How can data centres reduce their environmental footprints
With much of the data stored, managed, and distributed by data centres, and the fact that they require a tremendous amount of resources to operate, it is important to assess their environmental footprints.
This is also in recognition that data centres have been and will continue to play a big role in the global digital transformation process. Conventional estimates have it that the data centres account for 1-2% of the global electricity demand, with this expected to rise in the next five years as the requirement for data storage services increases. It is not just the energy requirements that have the policymakers and environmentalists worried. In the wake of increased demand for cloud computing, data centres also require huge amounts of other resources including water. Water is used directly for cooling purposes as well as indirectly in the production of renewable energy.
Pressure on already stressed resources

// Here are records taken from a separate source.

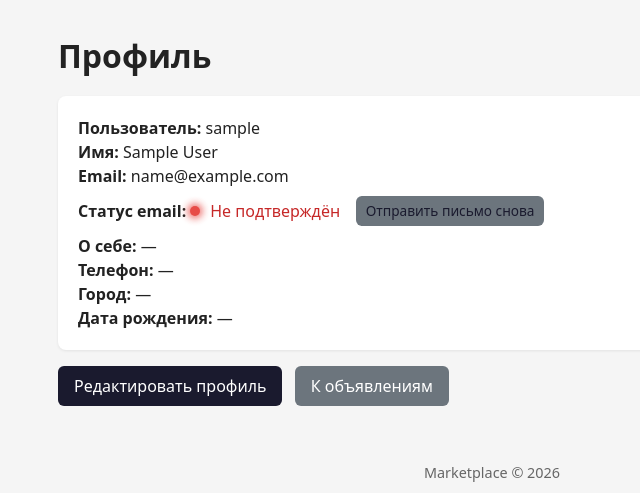
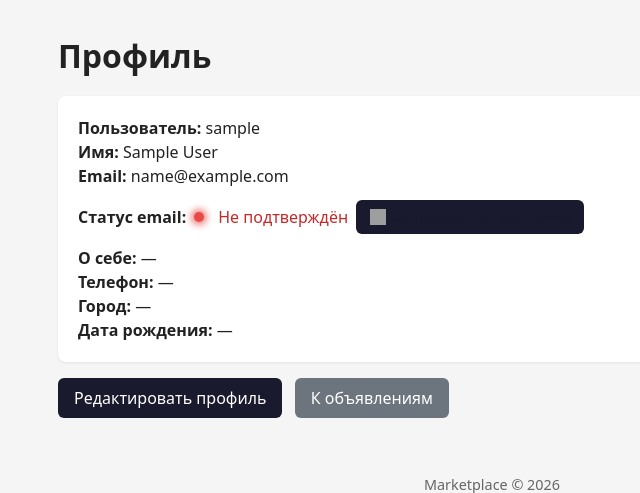
Before and after one commit to GoltsOfficial/Marketplace, a Django app: page /accounts/profile/ in a window 1280 px wide. Shown: the part 62-555 px from the top of the page, without its empty margins (148-788 px from the left). Run offline with Django 5.2, Linux system fonts and the light colour scheme; the visitor is signed in with stand-in values (Sample User, id 1); data comes from the database, SQL or seed files in the repository; data that the repository does not hold is empty; grey boxes are pictures that could not be loaded.

Commit message:
Resend button with hourglass icon, CSS animation and 5-min JS timer

```diff
--- a/apps/templates/accounts/profile.html
+++ b/apps/templates/accounts/profile.html
@@ -25,7 +25,55 @@
     0%, 100% { box-shadow: 0 0 4px 1px rgba(229, 57, 53, 0.5); opacity: 1; }
     50% { box-shadow: 0 0 10px 4px rgba(229, 57, 53, 0.9); opacity: 0.85; }
   }
-  .status-line { display: flex; align-items: center; gap: 0.25rem; margin: 0.5rem 0; }
+  .status-line {
+    display: flex;
+    align-items: center;
+    flex-wrap: wrap;
+    gap: 0.5rem;
+    margin: 0.75rem 0;
+  }
+  .btn-resend {
+    display: inline-flex;
+    align-items: center;
+    gap: 0.4rem;
+    padding: 0.4rem 0.85rem;
+    font-size: 0.9rem;
+    border: none;
+    border-radius: 6px;
+    background: #1a1a2e;
+    color: #fff;
+    cursor: pointer;
+    text-decoration: none;
+    transition: background 0.2s, opacity 0.2s;
+  }
+  .btn-resend:hover:not(.disabled) {
+    background: #16213e;
+  }
+  .btn-resend.disabled {
+    background: #6c757d;
+    cursor: not-allowed;
+    opacity: 0.85;
+    pointer-events: none;
+  }
+  .btn-resend .hourglass {
+    width: 16px;
+    height: 16px;
+    vertical-align: middle;
+  }
+  .btn-resend.disabled .hourglass {
+    animation: hourglass-flip 2s ease-in-out infinite;
+  }
+  @keyframes hourglass-flip {
+    0%   { transform: rotate(0deg); }
+    40%  { transform: rotate(0deg); }
+    50%  { transform: rotate(180deg); }
+    90%  { transform: rotate(180deg); }
+    100% { transform: rotate(360deg); }
+  }
+  #cooldown-timer {
+    font-variant-numeric: tabular-nums;
+    min-width: 3.2em;
+  }
 </style>
 
 <h1>Профиль</h1>
@@ -43,9 +91,22 @@
     {% else %}
       <span class="status-dot red"></span>
       <span style="color: #c62828;">Не подтверждён</span>
-      <a href="{% url 'accounts:resend_confirmation' %}" class="btn btn-secondary" style="margin-left: 0.75rem; font-size: 0.85rem; padding: 0.3rem 0.6rem;">
-        Отправить письмо снова
-      </a>
+
+      {% if cooldown_left > 0 %}
+        <span class="btn-resend disabled" id="resend-btn" aria-disabled="true">
+          <img class="hourglass"
+               src="https://cdn.jsdelivr.net/npm/bootstrap-icons@1.11.3/icons/hourglass-split.svg"
+               alt="" width="16" height="16">
+          Повтор через <span id="cooldown-timer">--:--</span>
+        </span>
+      {% else %}
+        <a href="{% url 'accounts:resend_confirmation' %}" class="btn-resend" id="resend-btn">
+          <img class="hourglass"
+               src="https://cdn.jsdelivr.net/npm/bootstrap-icons@1.11.3/icons/hourglass-split.svg"
+               alt="" width="16" height="16">
+          Отправить письмо снова
+        </a>
+      {% endif %}
     {% endif %}
   </div>
 
@@ -59,4 +120,41 @@
   <a class="btn" href="{% url 'accounts:profile_edit' %}">Редактировать профиль</a>
   <a class="btn btn-secondary" href="{% url 'posts:post_list' %}" style="margin-left: 0.5rem;">К объявлениям</a>
 </p>
+
+{% if not email_confirmed and cooldown_left > 0 %}
+<script>
+(function () {
+  var left = {{ cooldown_left|default:0 }};
+  var timerEl = document.getElementById('cooldown-timer');
+  var btn = document.getElementById('resend-btn');
+  if (!timerEl || !btn || left <= 0) return;
+
+  function fmt(sec) {
+    var m = Math.floor(sec / 60);
+    var s = sec % 60;
+    return m + ':' + (s < 10 ? '0' : '') + s;
+  }
+
+  timerEl.textContent = fmt(left);
+
+  var id = setInterval(function () {
+    left -= 1;
+    if (left <= 0) {
+      clearInterval(id);
+      // Разблокируем кнопку: заменяем на ссылку
+      var a = document.createElement('a');
+      a.href = '{% url "accounts:resend_confirmation" %}';
+      a.className = 'btn-resend';
+      a.id = 'resend-btn';
+      a.innerHTML =
+        '<img class="hourglass" src="https://cdn.jsdelivr.net/npm/bootstrap-icons@1.11.3/icons/hourglass-split.svg" alt="" width="16" height="16">' +
+        ' Отправить письмо снова';
+      btn.parentNode.replaceChild(a, btn);
+      return;
+    }
+    timerEl.textContent = fmt(left);
+  }, 1000);
+})();
+</script>
+{% endif %}
 {% endblock %}
```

A recent article published by IOP saw for the first time calculation of the carbon and water footprints of data centres in the United States being made. The study found that twenty per cent of the data centre water footprints are sourced from stressed watersheds while power comes from water-stressed regions. Failure to assess and address the environmental footprints of data centres may put more pressure on resources that are already strained. Efforts should be geared towards reducing the environmental footprints of data centres. Here are two resolutions that can help with this.
Integrating solutions at the design stage
With computing equipment generating excessive heat, there is a huge requirement for cooling resources. Estimates put the amount of power consumption needed for cooling purposes at 50% of the total energy used in data centres. To reduce power usage, expert advises on the integration of solutions at the design stage.
- Thermal containment is one of the suggested design modifications allowing even distribution of temperatures. Here, outside air is used to cool the computer rooms directly. The solution is known to improve power usage effectiveness leading to a reduction in the amount of energy required to cool equipment in a data centre.
- Liquid immersion cooling is another suggested design. Apart from vast physical footprint and noise reductions, this technology uses dielectric biodegradable liquid to cool the server components removing completely the need for any room cooling. There is minimal water usage too. This type of data centre cooling utilise closed-loop water systems. PUE of 1.01 is a realistic figure.
Regular monitoring of performance
Already, there are set procedures and standards that data centres can follow to ensure they reduce their footprint on the environment. Compliance with these procedures gives data centres a starting point where they constantly monitor their performance and make improvements and follow-ups. Monitoring of the indicators is an essential activity that gives a pointer on whether the data centres are meeting the requirements and also indicates areas that need to be improved.
In the next five years, the demand for data centre services is expected to rise; with this, the power consumption is expected to have multiplied by 2.9 while the greenhouse gas emission will have risen by 3.1. The whole data centre industry needs to do everything possible to ensure that it limits and controls the projected increases through the adoption of these resolutions.